- Exercise description -
All lines below containing "systems" are to be listed.

- Data to use -
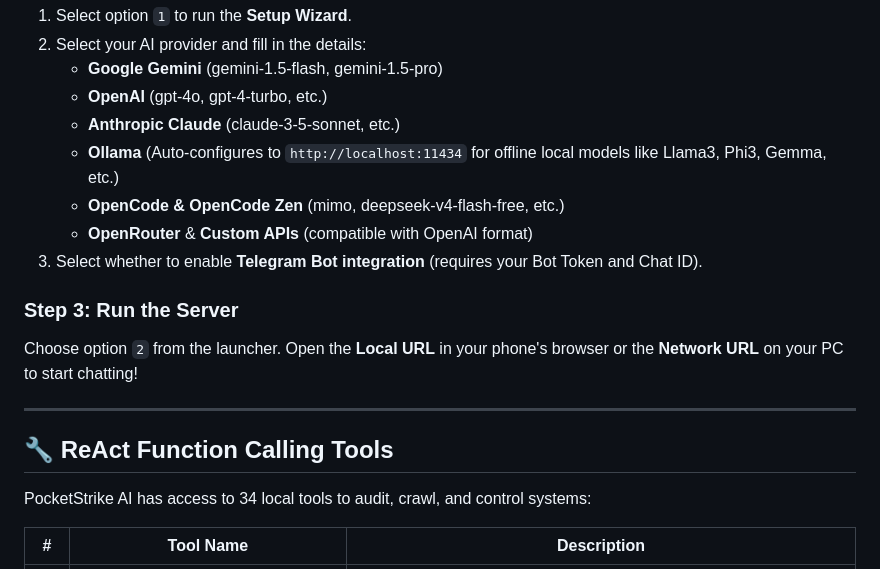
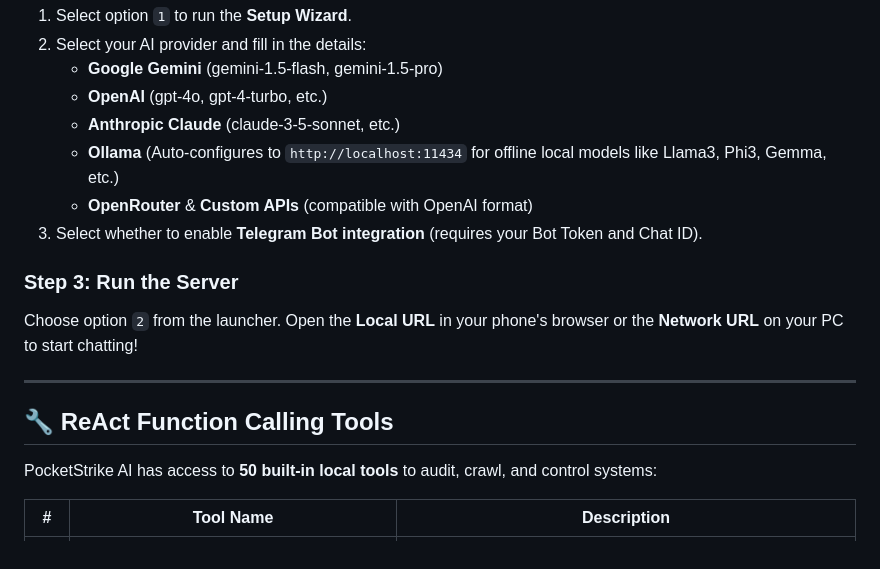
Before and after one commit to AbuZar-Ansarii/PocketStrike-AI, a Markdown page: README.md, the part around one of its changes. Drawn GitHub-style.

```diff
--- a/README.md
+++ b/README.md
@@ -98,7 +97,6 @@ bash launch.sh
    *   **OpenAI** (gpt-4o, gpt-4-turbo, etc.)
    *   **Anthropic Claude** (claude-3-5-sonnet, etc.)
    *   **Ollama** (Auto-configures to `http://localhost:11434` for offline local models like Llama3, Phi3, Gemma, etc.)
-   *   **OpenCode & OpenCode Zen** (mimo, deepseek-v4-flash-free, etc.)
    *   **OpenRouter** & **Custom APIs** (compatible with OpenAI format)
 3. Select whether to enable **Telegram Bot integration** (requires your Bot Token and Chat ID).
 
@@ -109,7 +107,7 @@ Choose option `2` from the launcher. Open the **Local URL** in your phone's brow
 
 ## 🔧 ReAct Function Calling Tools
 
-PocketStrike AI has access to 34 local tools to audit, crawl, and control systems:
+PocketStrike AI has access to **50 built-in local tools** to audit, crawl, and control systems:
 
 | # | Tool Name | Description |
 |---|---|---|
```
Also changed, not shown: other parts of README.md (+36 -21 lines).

- Exercise result -
-PocketStrike AI has access to 34 local tools to audit, crawl, and control systems:
+PocketStrike AI has access to **50 built-in local tools** to audit, crawl, and control systems:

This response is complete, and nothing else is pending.